By JOHN KLINE
THE GOSHEN NEWS
A referendum has been planned for November that will allow Goshen residents to vote on the proposed funding of a new community center. But who should fund the actual referendum?
Goshen City Council members debated that question during their meeting Tuesday evening. During the meeting, councilman Jim McKee presented the council with a resolution requesting that Goshen Community Center Inc., the not-for-profit created to head up the community center project, reimburse the city for the cost of holding a special election — at this time estimated to be in the range of $58,000.
According to McKee, there has been some talk among project supporters that if the cost of holding a special election was the reason the overall proposal would fail, there is someone in the community who has said they would pay for the cost of the special election.
In light of that fact, McKee said he came up with the idea for the resolution as a way to try and relieve at least some of the burden that would be placed on local taxpayers should the community center project — estimated to cost approximately $27.6 million — eventually come to pass. Goshen Community Schools is also considering a rehabilitation project connected to the city’s proposed community center that could bump up the overall cost to $35.6 million. However, the Goshen Board of School Trustees has postponed its vote on whether to send its portion of the project to a referendum until sometime later this year.

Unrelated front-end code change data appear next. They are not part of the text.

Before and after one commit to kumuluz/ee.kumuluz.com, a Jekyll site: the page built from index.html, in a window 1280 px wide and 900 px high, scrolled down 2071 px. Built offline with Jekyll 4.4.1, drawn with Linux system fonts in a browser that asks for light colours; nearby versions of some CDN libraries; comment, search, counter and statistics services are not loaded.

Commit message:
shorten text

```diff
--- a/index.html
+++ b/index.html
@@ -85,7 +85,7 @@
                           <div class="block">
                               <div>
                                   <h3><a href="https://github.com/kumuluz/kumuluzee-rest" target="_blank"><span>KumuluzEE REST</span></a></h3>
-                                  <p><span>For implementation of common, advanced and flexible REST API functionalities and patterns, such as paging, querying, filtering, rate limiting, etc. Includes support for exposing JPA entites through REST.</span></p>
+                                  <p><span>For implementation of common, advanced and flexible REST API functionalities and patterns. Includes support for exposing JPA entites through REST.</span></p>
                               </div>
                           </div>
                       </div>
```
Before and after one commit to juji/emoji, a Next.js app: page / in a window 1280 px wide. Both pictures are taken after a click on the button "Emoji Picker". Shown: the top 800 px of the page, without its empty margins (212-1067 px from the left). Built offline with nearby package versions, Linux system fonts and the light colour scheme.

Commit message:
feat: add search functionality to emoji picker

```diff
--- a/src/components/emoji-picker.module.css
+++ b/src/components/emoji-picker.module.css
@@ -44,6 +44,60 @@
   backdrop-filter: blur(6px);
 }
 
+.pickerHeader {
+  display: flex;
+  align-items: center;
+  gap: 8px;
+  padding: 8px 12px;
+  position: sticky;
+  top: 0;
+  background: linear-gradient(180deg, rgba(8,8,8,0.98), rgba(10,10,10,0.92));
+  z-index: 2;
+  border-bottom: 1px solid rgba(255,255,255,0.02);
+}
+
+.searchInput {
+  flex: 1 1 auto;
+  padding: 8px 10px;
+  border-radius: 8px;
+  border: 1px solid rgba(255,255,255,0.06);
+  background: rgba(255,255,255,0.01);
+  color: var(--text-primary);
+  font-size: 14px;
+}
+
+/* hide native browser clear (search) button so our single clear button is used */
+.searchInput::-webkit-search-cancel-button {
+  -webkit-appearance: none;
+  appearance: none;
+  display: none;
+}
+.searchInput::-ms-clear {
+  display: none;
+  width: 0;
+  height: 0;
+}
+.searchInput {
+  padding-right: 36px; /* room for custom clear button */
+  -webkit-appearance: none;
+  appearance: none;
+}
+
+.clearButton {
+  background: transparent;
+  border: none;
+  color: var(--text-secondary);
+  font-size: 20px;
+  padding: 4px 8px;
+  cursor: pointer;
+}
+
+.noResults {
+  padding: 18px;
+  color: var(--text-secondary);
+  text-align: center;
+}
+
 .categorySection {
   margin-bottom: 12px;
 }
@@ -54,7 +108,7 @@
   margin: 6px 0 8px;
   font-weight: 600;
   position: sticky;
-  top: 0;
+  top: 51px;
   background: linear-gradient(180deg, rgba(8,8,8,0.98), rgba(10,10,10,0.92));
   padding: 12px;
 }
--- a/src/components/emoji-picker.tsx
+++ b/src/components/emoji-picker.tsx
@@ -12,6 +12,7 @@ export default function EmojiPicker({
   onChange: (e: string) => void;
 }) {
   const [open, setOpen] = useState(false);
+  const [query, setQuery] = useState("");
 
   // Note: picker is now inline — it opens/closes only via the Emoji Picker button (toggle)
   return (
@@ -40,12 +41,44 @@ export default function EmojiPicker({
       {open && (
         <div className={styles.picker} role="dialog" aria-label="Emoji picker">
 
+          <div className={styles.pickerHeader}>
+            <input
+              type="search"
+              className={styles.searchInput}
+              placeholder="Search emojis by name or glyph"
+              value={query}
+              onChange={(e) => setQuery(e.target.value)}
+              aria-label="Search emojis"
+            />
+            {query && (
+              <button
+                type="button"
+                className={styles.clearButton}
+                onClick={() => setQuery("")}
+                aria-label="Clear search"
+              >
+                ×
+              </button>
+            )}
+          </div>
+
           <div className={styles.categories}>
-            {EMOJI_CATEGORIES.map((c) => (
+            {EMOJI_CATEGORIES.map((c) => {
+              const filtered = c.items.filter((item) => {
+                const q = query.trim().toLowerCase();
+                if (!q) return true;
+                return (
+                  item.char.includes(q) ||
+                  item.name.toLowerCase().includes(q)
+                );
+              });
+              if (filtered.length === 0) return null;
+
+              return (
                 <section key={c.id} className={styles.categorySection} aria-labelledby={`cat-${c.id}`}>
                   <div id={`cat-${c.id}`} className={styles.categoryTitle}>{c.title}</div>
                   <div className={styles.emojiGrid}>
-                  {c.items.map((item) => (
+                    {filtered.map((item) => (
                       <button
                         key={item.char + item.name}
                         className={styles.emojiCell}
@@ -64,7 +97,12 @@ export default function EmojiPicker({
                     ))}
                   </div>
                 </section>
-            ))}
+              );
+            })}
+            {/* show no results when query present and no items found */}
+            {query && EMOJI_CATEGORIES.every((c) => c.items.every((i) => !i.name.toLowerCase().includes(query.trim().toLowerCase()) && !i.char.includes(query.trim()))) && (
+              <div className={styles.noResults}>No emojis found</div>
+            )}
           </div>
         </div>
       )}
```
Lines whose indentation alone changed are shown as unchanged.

“If there’s someone standing ready that would help the group out and their purpose, I think that would be a good thing, and I think it would be good for us to ask them to do it,” McKee said. “We’re not demanding them to do it, we’re not in a legal contract, we’re just saying if you have someone that is ready to do that, and they would do that, I think that would help relieve the taxpayers of Goshen for that amount of money. Nothing more and nothing less.”
In response, Mayor Allan Kauffman reiterated that the suggestion, made initially by Community Center Project Director Bruce Stahly, indicated that such a payment from a local community member would happen only if the cost for the referendum was determined to be the reason it would fail.
“I don’t think it was a broader statement than that,” Kauffman said.
Councilman Jeremy Stutsman also raised some concerns about setting a precedent when it comes to requiring individuals seeking a referendum to pay for that referendum. He also said any concerns over the cost of paying for a referendum should have been aired before the council voted to allow the referendum to proceed this past January.
“If this was a concern of the council, we should have brought this up before we voted,” Stutsman said. “I’ve heard rumors that there is somebody that would be willing to pay. But I almost feel that if this is a standard we set, that if you want a referendum for your project, you need to pay for it, it’s almost like they’re buying our ‘yes’ votes. I don’t think that’s right.”
Since the referendum is not scheduled to take place until November, council members eventually agreed to postpone a vote on the resolution until a later date in order to allow the council more time to research all details and options connected to the cost and scope of funding a referendum.
• The council voted in favor of a resolution to enlarge the Consolidated River Race/U.S. 33 Economic Development Area with the goal of bringing significant infrastructure improvements and expanded business and employment opportunities to the area. The vote followed a similar vote by the Goshen Redevelopment Commission during their Jan. 8 meeting and more recently a positive recommendation by the Goshen Plan Commission Tuesday.